Tsonga dumped out of French Open by unheralded Olivo


PARIS - Jo-Wilfried Tsonga's French Open hopes vanished into thin air on Wednesday when he was sent packing in the first round with a 7-5 6-4 6-7(6) 6-4 defeat against Argenitine Renzo Olivo.

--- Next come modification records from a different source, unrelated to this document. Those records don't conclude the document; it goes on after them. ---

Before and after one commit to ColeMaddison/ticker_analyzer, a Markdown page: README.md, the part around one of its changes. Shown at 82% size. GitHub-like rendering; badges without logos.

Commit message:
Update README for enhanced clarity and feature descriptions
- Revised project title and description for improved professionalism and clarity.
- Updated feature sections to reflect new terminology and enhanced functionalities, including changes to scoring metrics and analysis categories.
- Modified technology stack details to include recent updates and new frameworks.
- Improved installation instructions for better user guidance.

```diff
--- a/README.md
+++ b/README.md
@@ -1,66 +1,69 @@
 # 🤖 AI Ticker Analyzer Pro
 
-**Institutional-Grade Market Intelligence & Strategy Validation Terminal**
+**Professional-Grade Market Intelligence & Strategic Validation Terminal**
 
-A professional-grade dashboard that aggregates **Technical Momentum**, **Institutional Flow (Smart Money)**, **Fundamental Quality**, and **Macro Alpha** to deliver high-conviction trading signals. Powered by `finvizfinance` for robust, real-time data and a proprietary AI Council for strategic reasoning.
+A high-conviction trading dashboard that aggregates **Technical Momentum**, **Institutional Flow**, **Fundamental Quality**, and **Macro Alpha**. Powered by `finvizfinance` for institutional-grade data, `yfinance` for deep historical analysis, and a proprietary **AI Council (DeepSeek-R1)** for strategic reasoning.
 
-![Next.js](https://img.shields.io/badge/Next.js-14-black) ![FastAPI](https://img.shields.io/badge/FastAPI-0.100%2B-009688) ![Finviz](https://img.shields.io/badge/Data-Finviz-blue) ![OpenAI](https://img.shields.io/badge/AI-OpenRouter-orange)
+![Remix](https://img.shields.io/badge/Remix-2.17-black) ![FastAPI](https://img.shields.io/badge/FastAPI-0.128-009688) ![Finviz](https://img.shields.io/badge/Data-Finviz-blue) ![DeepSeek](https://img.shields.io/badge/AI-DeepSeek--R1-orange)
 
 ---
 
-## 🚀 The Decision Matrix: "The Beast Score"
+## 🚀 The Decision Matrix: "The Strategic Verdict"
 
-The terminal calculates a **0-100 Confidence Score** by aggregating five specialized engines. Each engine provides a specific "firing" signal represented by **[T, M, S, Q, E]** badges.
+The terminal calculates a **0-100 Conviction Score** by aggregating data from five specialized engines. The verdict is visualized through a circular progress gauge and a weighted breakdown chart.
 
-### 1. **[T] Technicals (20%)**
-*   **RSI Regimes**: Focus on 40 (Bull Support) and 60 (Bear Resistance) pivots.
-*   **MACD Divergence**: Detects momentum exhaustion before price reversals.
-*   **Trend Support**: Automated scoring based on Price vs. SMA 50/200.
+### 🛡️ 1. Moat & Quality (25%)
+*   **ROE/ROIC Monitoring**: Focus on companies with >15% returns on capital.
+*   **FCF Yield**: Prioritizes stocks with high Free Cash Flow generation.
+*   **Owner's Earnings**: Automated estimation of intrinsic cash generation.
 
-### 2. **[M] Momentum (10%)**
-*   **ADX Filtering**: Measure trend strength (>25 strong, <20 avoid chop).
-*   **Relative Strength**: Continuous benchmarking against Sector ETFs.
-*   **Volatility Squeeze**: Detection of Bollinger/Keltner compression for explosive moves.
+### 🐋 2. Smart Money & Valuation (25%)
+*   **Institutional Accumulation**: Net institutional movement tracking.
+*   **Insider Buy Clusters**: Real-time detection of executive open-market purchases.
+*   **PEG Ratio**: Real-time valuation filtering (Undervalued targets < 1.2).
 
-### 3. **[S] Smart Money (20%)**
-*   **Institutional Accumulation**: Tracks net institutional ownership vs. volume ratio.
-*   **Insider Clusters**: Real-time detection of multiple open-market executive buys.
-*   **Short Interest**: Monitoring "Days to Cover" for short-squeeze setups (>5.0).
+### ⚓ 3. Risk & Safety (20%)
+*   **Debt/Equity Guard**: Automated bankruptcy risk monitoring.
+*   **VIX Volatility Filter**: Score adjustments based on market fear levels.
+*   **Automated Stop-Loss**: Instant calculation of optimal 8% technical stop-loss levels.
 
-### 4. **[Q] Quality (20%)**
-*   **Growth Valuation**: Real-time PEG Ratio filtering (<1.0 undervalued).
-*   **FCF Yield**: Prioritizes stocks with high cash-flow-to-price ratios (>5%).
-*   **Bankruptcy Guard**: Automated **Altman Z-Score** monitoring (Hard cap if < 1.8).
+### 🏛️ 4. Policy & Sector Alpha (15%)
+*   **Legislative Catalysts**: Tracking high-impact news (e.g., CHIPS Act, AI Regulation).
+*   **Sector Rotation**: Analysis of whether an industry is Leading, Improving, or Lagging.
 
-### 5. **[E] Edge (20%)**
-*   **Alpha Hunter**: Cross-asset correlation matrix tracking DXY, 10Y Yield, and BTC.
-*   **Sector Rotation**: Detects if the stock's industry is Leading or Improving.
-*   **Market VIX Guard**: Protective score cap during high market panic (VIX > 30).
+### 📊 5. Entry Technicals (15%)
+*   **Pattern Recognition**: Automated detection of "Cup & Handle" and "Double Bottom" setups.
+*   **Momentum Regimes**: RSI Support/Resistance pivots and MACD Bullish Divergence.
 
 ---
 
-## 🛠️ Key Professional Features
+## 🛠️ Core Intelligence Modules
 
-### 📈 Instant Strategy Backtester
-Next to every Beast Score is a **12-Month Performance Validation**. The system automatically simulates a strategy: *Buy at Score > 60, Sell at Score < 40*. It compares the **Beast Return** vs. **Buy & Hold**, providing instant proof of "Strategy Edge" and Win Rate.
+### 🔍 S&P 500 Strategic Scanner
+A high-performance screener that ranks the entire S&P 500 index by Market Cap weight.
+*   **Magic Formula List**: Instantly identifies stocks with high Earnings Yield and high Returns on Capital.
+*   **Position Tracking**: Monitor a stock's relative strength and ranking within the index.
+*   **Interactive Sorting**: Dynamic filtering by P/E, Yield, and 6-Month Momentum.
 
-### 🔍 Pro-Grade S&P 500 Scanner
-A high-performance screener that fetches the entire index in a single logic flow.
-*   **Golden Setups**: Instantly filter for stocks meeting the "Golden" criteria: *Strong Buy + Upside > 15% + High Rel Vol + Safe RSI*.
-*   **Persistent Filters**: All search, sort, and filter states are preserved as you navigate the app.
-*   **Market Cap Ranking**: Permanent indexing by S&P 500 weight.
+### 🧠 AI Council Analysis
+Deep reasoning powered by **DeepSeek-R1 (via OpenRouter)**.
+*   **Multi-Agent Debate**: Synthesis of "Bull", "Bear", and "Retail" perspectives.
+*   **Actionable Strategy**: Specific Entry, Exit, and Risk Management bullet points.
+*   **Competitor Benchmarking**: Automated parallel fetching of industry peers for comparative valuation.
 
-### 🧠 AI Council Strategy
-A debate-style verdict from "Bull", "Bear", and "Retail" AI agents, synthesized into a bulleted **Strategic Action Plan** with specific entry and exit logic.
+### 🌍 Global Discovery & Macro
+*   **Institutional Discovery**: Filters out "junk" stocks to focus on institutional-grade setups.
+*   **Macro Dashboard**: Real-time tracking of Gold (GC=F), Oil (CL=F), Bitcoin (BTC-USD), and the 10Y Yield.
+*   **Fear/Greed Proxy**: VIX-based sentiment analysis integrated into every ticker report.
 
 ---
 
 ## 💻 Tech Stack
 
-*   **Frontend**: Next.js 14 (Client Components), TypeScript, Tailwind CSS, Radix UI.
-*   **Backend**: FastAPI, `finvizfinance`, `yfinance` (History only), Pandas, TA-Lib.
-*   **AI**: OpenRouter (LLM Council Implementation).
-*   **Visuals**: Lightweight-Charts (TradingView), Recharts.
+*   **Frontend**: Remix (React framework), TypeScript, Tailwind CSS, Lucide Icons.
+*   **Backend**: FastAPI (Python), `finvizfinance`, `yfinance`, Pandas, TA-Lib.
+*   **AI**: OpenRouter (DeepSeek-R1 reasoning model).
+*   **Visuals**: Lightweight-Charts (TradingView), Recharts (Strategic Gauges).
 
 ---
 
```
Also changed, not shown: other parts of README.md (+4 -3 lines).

The French 12th seed, who had just won the Lyon Open on clay, bowed out after saving three match points in the only game played on Wednesday after the match was interrupted by dusk on Tuesday.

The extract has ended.